[Aim of the exercise]
Your output should match the listing below word for word, without any images.

_ _ _

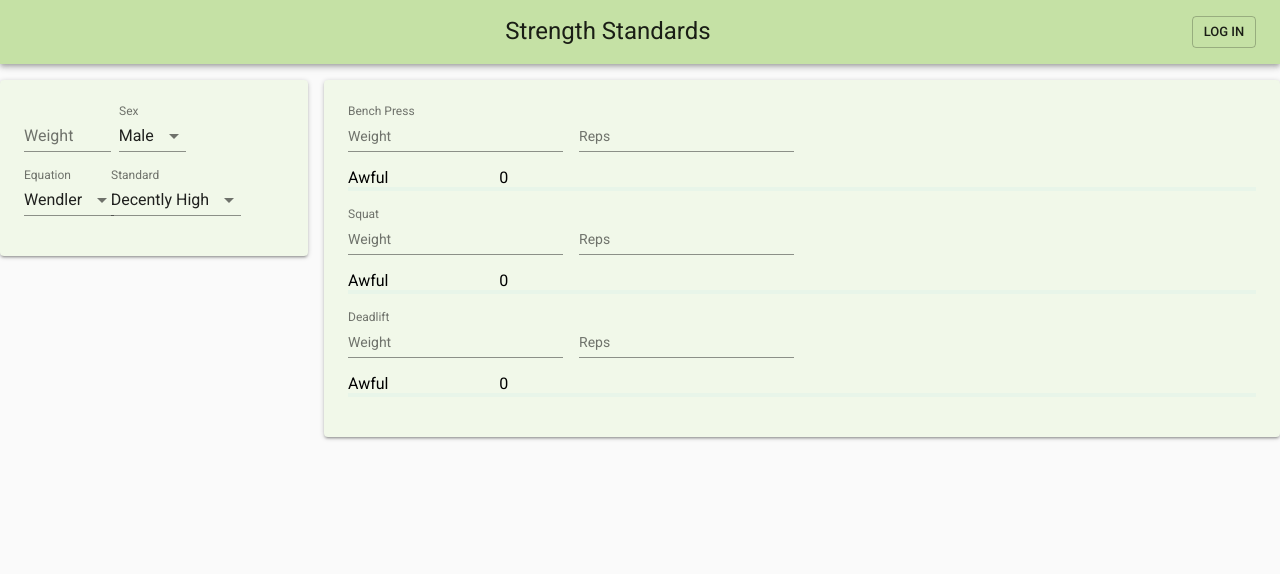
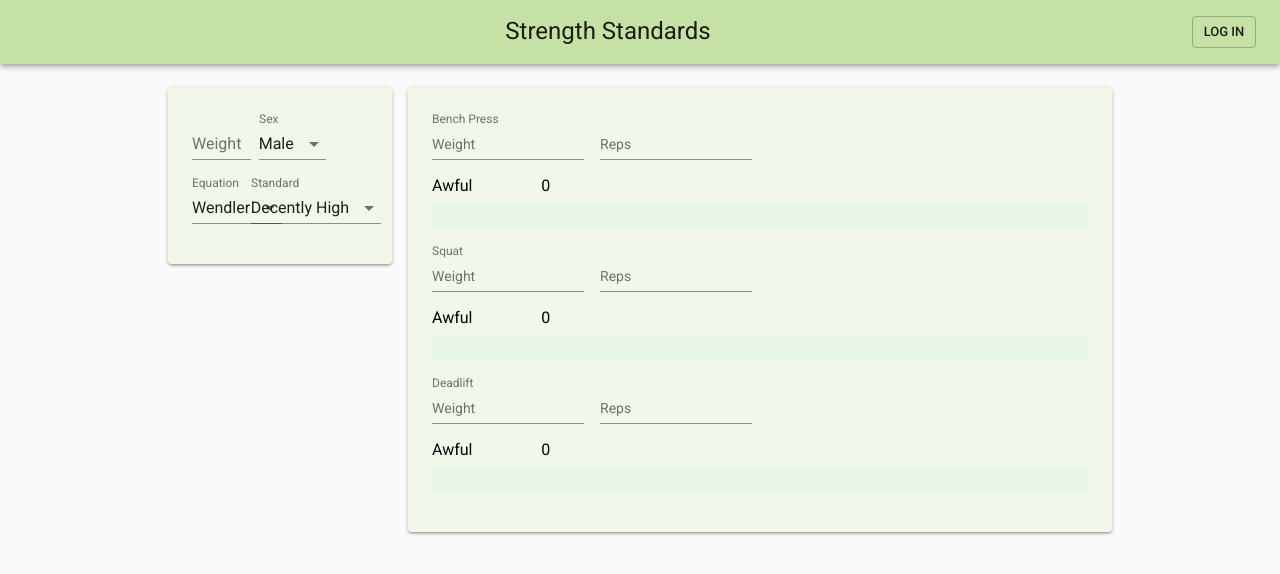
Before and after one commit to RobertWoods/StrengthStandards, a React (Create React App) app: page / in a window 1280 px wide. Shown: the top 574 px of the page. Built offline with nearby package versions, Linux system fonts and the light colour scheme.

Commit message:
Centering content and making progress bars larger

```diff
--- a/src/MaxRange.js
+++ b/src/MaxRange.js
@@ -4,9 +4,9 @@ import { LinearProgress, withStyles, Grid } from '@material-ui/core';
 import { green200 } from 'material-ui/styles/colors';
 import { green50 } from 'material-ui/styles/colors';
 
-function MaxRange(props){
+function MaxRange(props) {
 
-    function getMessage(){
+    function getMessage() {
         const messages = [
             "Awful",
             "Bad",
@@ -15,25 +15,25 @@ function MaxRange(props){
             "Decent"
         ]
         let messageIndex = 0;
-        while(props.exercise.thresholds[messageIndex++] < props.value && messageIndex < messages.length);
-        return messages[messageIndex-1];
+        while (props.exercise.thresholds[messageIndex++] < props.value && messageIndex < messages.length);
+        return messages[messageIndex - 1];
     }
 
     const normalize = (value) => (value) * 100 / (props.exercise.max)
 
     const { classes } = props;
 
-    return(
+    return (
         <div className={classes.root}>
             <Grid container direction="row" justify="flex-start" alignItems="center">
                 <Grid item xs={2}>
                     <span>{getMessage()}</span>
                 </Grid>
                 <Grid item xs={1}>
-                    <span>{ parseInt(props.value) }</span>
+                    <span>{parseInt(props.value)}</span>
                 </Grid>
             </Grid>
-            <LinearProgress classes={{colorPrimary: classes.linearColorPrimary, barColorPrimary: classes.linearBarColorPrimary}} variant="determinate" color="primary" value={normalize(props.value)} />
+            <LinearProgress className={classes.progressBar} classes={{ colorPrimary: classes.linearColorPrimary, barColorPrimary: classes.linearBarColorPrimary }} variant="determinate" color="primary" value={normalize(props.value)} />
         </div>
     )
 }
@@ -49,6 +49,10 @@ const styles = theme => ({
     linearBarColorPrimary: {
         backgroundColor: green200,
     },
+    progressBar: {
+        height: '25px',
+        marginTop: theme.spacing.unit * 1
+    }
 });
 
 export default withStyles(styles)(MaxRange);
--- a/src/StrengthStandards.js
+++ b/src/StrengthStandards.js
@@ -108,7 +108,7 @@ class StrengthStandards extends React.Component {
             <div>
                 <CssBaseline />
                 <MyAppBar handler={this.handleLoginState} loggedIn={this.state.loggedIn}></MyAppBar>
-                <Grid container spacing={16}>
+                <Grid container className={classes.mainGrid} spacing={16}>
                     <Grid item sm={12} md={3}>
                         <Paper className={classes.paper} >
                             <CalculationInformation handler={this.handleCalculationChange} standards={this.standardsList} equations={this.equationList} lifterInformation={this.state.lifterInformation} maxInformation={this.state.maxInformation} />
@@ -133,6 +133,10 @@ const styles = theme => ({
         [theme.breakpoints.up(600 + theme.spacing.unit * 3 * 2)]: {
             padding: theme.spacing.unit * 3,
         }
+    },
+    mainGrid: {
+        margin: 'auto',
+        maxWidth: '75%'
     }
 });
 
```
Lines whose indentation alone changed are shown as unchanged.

_ _ _

[Task output]
Before and after one commit to RobertWoods/StrengthStandards, a React (Create React App) app: page / in a window 1280 px wide. Shown: the top 574 px of the page. Built offline with nearby package versions, Linux system fonts and the light colour scheme.

Commit message:
Centering content and making progress bars larger

```diff
--- a/src/MaxRange.js
+++ b/src/MaxRange.js
@@ -4,9 +4,9 @@ import { LinearProgress, withStyles, Grid } from '@material-ui/core';
 import { green200 } from 'material-ui/styles/colors';
 import { green50 } from 'material-ui/styles/colors';
 
-function MaxRange(props){
+function MaxRange(props) {
 
-    function getMessage(){
+    function getMessage() {
         const messages = [
             "Awful",
             "Bad",
@@ -15,25 +15,25 @@ function MaxRange(props){
             "Decent"
         ]
         let messageIndex = 0;
-        while(props.exercise.thresholds[messageIndex++] < props.value && messageIndex < messages.length);
-        return messages[messageIndex-1];
+        while (props.exercise.thresholds[messageIndex++] < props.value && messageIndex < messages.length);
+        return messages[messageIndex - 1];
     }
 
     const normalize = (value) => (value) * 100 / (props.exercise.max)
 
     const { classes } = props;
 
-    return(
+    return (
         <div className={classes.root}>
             <Grid container direction="row" justify="flex-start" alignItems="center">
                 <Grid item xs={2}>
                     <span>{getMessage()}</span>
                 </Grid>
                 <Grid item xs={1}>
-                    <span>{ parseInt(props.value) }</span>
+                    <span>{parseInt(props.value)}</span>
                 </Grid>
             </Grid>
-            <LinearProgress classes={{colorPrimary: classes.linearColorPrimary, barColorPrimary: classes.linearBarColorPrimary}} variant="determinate" color="primary" value={normalize(props.value)} />
+            <LinearProgress className={classes.progressBar} classes={{ colorPrimary: classes.linearColorPrimary, barColorPrimary: classes.linearBarColorPrimary }} variant="determinate" color="primary" value={normalize(props.value)} />
         </div>
     )
 }
@@ -49,6 +49,10 @@ const styles = theme => ({
     linearBarColorPrimary: {
         backgroundColor: green200,
     },
+    progressBar: {
+        height: '25px',
+        marginTop: theme.spacing.unit * 1
+    }
 });
 
 export default withStyles(styles)(MaxRange);
--- a/src/StrengthStandards.js
+++ b/src/StrengthStandards.js
@@ -108,7 +108,7 @@ class StrengthStandards extends React.Component {
             <div>
                 <CssBaseline />
                 <MyAppBar handler={this.handleLoginState} loggedIn={this.state.loggedIn}></MyAppBar>
-                <Grid container spacing={16}>
+                <Grid container className={classes.mainGrid} spacing={16}>
                     <Grid item sm={12} md={3}>
                         <Paper className={classes.paper} >
                             <CalculationInformation handler={this.handleCalculationChange} standards={this.standardsList} equations={this.equationList} lifterInformation={this.state.lifterInformation} maxInformation={this.state.maxInformation} />
@@ -133,6 +133,10 @@ const styles = theme => ({
         [theme.breakpoints.up(600 + theme.spacing.unit * 3 * 2)]: {
             padding: theme.spacing.unit * 3,
         }
+    },
+    mainGrid: {
+        margin: 'auto',
+        maxWidth: '75%'
     }
 });
 
```
Lines whose indentation alone changed are shown as unchanged.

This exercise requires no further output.